## BRIEF
Each line of the data below that includes the string "null" must be copied.
*** Opening SOURCE RECORDS ***
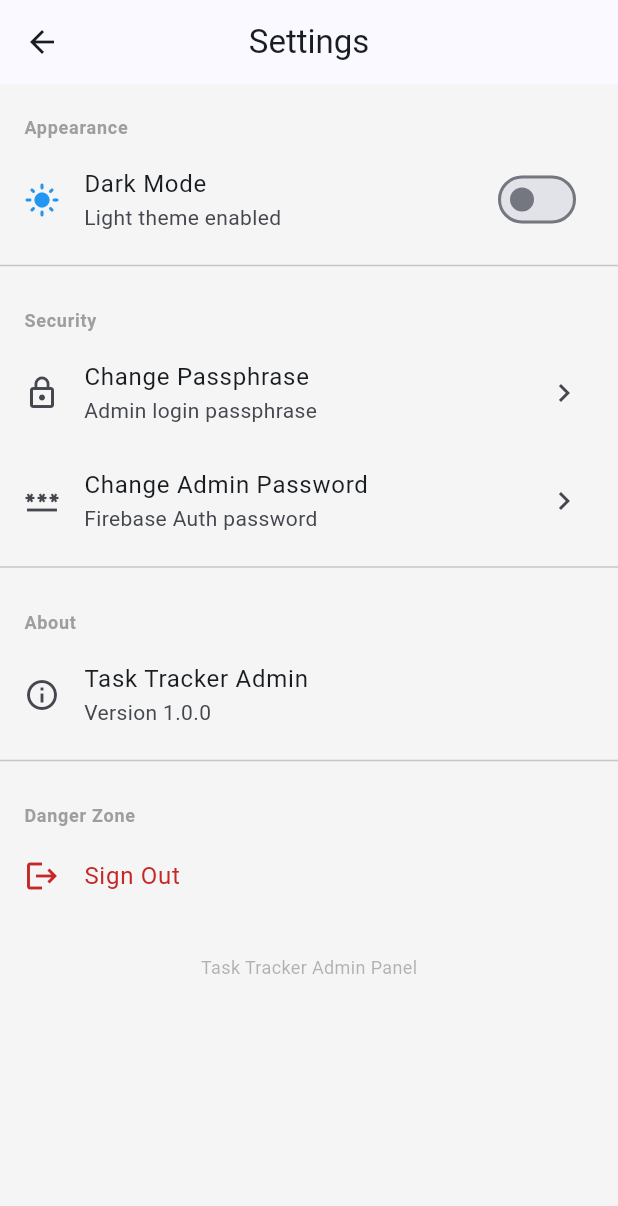
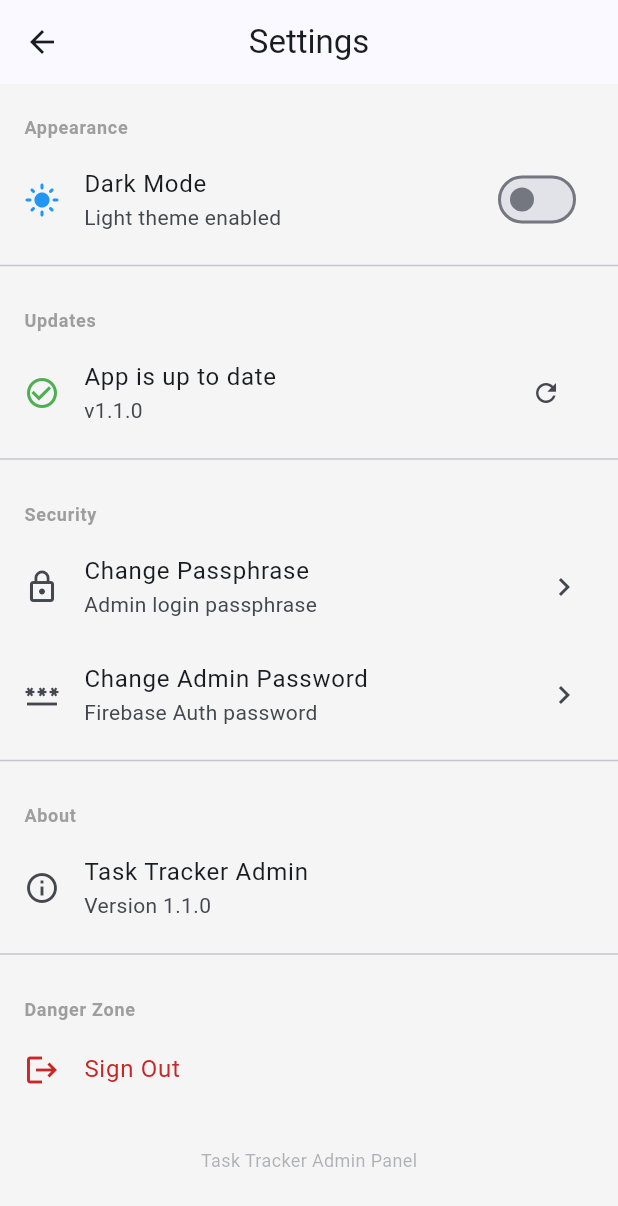
Before and after one commit to DALI951/task-tracker-admin, a Flutter app: the DashboardScreen screen opened directly, after a tap on the "settings" icon, on a phone screen of 412 x 824 dp. Shown: the top 1206 px of the screen. Run offline on Flutter 3.47's test engine with Material 3 defaults, Android fonts, the phone set to English and light mode, and no system bars; our stand-ins replace cloud_firestore, dio, firebase_auth, firebase_core, open_file, package_info_plus and 1 more; accounts and stored records are empty; network calls fail.

Commit message:
v1.1.0: Firebase connection fix, auto-update, passphrase fix, dynamic version

```diff
--- a/lib/screens/settings_screen.dart
+++ b/lib/screens/settings_screen.dart
@@ -1,8 +1,11 @@
 import 'package:firebase_auth/firebase_auth.dart';
+import 'package:flutter/foundation.dart';
 import 'package:flutter/material.dart';
+import 'package:package_info_plus/package_info_plus.dart';
 import 'package:shared_preferences/shared_preferences.dart';
 import 'package:task_tracker_admin/main.dart';
 import 'package:task_tracker_admin/screens/login_screen.dart';
+import 'package:task_tracker_admin/screens/update_service.dart';
 
 class AdminSettingsScreen extends StatefulWidget {
   const AdminSettingsScreen({super.key});
@@ -13,16 +16,47 @@ class AdminSettingsScreen extends StatefulWidget {
 
 class _AdminSettingsScreenState extends State<AdminSettingsScreen> {
   bool _isDark = false;
+  String _version = '1.0.0';
+  bool _checkingUpdate = false;
+  bool _updateAvailable = false;
+  String _latestVersion = '';
+  String _changelog = '';
+  String? _apkUrl;
 
   @override
   void initState() {
     super.initState();
     _loadTheme();
+    _loadVersion();
+    if (!kIsWeb) _checkForUpdate();
   }
 
   Future<void> _loadTheme() async {
     final prefs = await SharedPreferences.getInstance();
     setState(() => _isDark = prefs.getBool('admin_dark_mode') ?? false);
+  }
+
+  Future<void> _loadVersion() async {
+    final info = await PackageInfo.fromPlatform();
+    setState(() => _version = info.version);
+  }
+
+  Future<void> _checkForUpdate() async {
+    setState(() => _checkingUpdate = true);
+    try {
+      final update = await AdminUpdateService().checkForUpdate();
+      if (update != null && mounted) {
+        setState(() {
+          _updateAvailable = true;
+          _latestVersion = update['latestVersion'];
+          _changelog = update['changelog'];
+          _apkUrl = update['apkUrl'];
+        });
+      }
+    } catch (e) {
+      debugPrint('Update check error: $e');
+    }
+    if (mounted) setState(() => _checkingUpdate = false);
   }
 
   Future<void> _toggleTheme(bool val) async {
@@ -80,17 +114,24 @@ class _AdminSettingsScreenState extends State<AdminSettingsScreen> {
             child: const Text('Cancel'),
           ),
           FilledButton(
-            onPressed: () {
-              if (currentCtrl.text != 'tasktracker2024') {
+            onPressed: () async {
+              final prefs = await SharedPreferences.getInstance();
+              final storedPass =
+                  prefs.getString('admin_passphrase') ?? 'tasktracker2024';
+              if (currentCtrl.text != storedPass) {
+                if (ctx.mounted) {
                   ScaffoldMessenger.of(context).showSnackBar(
                     const SnackBar(content: Text('Current passphrase is wrong')),
                   );
+                }
                 return;
               }
               if (newCtrl.text.isEmpty || newCtrl.text != confirmCtrl.text) {
+                if (ctx.mounted) {
                   ScaffoldMessenger.of(context).showSnackBar(
                     const SnackBar(content: Text('Passphrases do not match')),
                   );
+                }
                 return;
               }
               Navigator.pop(ctx, true);
@@ -219,6 +260,30 @@ class _AdminSettingsScreenState extends State<AdminSettingsScreen> {
             onChanged: _toggleTheme,
           ),
           const Divider(),
+          if (!kIsWeb) ...[
+            _section('Updates'),
+            ListTile(
+              leading: _checkingUpdate
+                  ? const SizedBox(
+                      width: 24, height: 24, child: CircularProgressIndicator(strokeWidth: 2))
+                  : Icon(
+                      _updateAvailable ? Icons.system_update : Icons.check_circle_outline,
+                      color: _updateAvailable ? Colors.orange : Colors.green,
+                    ),
+              title: Text(_updateAvailable
+                  ? 'Update Available: v$_latestVersion'
+                  : 'App is up to date'),
+              subtitle: Text(_updateAvailable ? 'Current: v$_version' : 'v$_version'),
+              trailing: _updateAvailable
+                  ? const Icon(Icons.chevron_right)
+                  : IconButton(
+                      icon: const Icon(Icons.refresh, size: 20),
+                      onPressed: _checkForUpdate,
+                    ),
+              onTap: _updateAvailable ? _showUpdateDialog : null,
+            ),
+            const Divider(),
+          ],
           _section('Security'),
           ListTile(
             leading: const Icon(Icons.lock_outline),
@@ -236,10 +301,10 @@ class _AdminSettingsScreenState extends State<AdminSettingsScreen> {
           ),
           const Divider(),
           _section('About'),
-          const ListTile(
-            leading: Icon(Icons.info_outline),
-            title: Text('Task Tracker Admin'),
-            subtitle: Text('Version 1.0.0'),
+          ListTile(
+            leading: const Icon(Icons.info_outline),
+            title: const Text('Task Tracker Admin'),
+            subtitle: Text('Version $_version'),
           ),
           const Divider(),
           _section('Danger Zone'),
@@ -277,6 +342,58 @@ class _AdminSettingsScreenState extends State<AdminSettingsScreen> {
     );
   }
 
+  void _showUpdateDialog() {
+    showDialog(
+      context: context,
+      builder: (ctx) => AlertDialog(
+        title: Text('Update to v$_latestVersion'),
+        content: SingleChildScrollView(
+          child: Column(
+            crossAxisAlignment: CrossAxisAlignment.start,
+            mainAxisSize: MainAxisSize.min,
+            children: [
+              Text('Current version: v$_version',
+                  style: const TextStyle(fontWeight: FontWeight.w600)),
+              const SizedBox(height: 4),
+              Text('Latest version: v$_latestVersion',
+                  style: const TextStyle(fontWeight: FontWeight.w600)),
+              if (_changelog.isNotEmpty) ...[
+                const SizedBox(height: 16),
+                const Text('Changes:',
+                    style: TextStyle(fontWeight: FontWeight.w700)),
+                const SizedBox(height: 8),
+                Text(_changelog, style: const TextStyle(fontSize: 13)),
+              ],
+            ],
+          ),
+        ),
+        actions: [
+          TextButton(
+            onPressed: () => Navigator.pop(ctx),
+            child: const Text('Later'),
+          ),
+          FilledButton(
+            onPressed: () async {
+              Navigator.pop(ctx);
+              if (_apkUrl != null) {
+                try {
+                  await AdminUpdateService().downloadAndInstall(_apkUrl!);
+                } catch (e) {
+                  if (mounted) {
+                    ScaffoldMessenger.of(context).showSnackBar(
+                      SnackBar(content: Text('Download failed: $e')),
+                    );
+                  }
+                }
+              }
+            },
+            child: const Text('Install Now'),
+          ),
+        ],
+      ),
+    );
+  }
+
   Widget _section(String title) {
     return Padding(
       padding: const EdgeInsets.fromLTRB(16, 20, 16, 4),
--- /dev/null
+++ b/lib/screens/update_service.dart
@@ -0,0 +1,90 @@
+import 'dart:convert';
+import 'dart:io';
+
+import 'package:dio/dio.dart';
+import 'package:flutter/foundation.dart';
+import 'package:open_file/open_file.dart';
+import 'package:package_info_plus/package_info_plus.dart';
+import 'package:path_provider/path_provider.dart';
+
+class AdminUpdateService {
+  static const _repoOwner = 'DALI951';
+  static const _repoName = 'task-tracker-admin';
+  static const _releasesUrl =
+      'https://api.github.com/repos/$_repoOwner/$_repoName/releases/latest';
+
+  final Dio _dio = Dio();
+
+  Future<PackageInfo> getAppInfo() => PackageInfo.fromPlatform();
+
+  Future<Map<String, dynamic>?> checkForUpdate() async {
+    if (kIsWeb) return null;
+
+    try {
+      final info = await getAppInfo();
+      final currentVersion = info.version;
+
+      final response = await _dio.get(
+        _releasesUrl,
+        options: Options(headers: {'Accept': 'application/vnd.github.v3+json'}),
+      );
+
+      if (response.statusCode != 200) return null;
+
+      final data = response.data as Map<String, dynamic>;
+      final tagName = data['tag_name'] as String? ?? '';
+      final latestVersion = tagName.replaceFirst('v', '');
+      final body = data['body'] as String? ?? '';
+
+      if (_isNewer(latestVersion, currentVersion)) {
+        String? apkUrl;
+        final assets = data['assets'] as List<dynamic>? ?? [];
+        for (final asset in assets) {
+          final name = asset['name'] as String? ?? '';
+          if (name.endsWith('.apk')) {
+            apkUrl = asset['browser_download_url'] as String?;
+            break;
+          }
+        }
+
+        return {
+          'latestVersion': latestVersion,
+          'currentVersion': currentVersion,
+          'changelog': body,
+          'apkUrl': apkUrl,
+        };
+      }
+    } catch (e) {
+      debugPrint('Update check failed: $e');
+    }
+    return null;
+  }
+
+  Future<void> downloadAndInstall(String apkUrl) async {
+    final dir = await getTemporaryDirectory();
+    final filePath = '${dir.path}/task-tracker-admin-update.apk';
+
+    await _dio.download(apkUrl, filePath);
+
+    final result = await OpenFile.open(filePath);
+    if (result.type != ResultType.done) {
+      debugPrint('Failed to open APK: ${result.message}');
+    }
+  }
+
+  bool _isNewer(String latest, String current) {
+    final lParts = latest.split('.').map(int.tryParse).toList();
+    final cParts = current.split('.').map(int.tryParse).toList();
+
+    while (lParts.length < 3) lParts.add(0);
+    while (cParts.length < 3) cParts.add(0);
+
+    for (var i = 0; i < 3; i++) {
+      final l = lParts[i] ?? 0;
+      final c = cParts[i] ?? 0;
+      if (l > c) return true;
+      if (l < c) return false;
+    }
+    return false;
+  }
+}
--- a/pubspec.yaml
+++ b/pubspec.yaml
@@ -1,7 +1,7 @@
 name: task_tracker_admin
 description: "Task Tracker Admin Panel"
 publish_to: 'none'
-version: 1.0.0+1
+version: 1.1.0+1
 
 environment:
   sdk: ^3.5.0
@@ -16,6 +16,9 @@ dependencies:
   cloud_firestore: ^5.6.5
   http: ^1.2.0
   shared_preferences: ^2.5.5
+  package_info_plus: ^8.1.3
+  dio: ^5.7.0
+  open_file: ^3.5.4
 
 dev_dependencies:
   flutter_test:
```
Also changed, not shown: lib/main.dart (+5 -5 lines), lib/firebase_options.dart, 2 other files. Lines whose indentation alone changed are shown as unchanged.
*** Closing SOURCE RECORDS ***
## RESULT
+      if (update != null && mounted) {
+              onTap: _updateAvailable ? _showUpdateDialog : null,
+              if (_apkUrl != null) {
--- /dev/null
+    if (kIsWeb) return null;
+      if (response.statusCode != 200) return null;
+    return null;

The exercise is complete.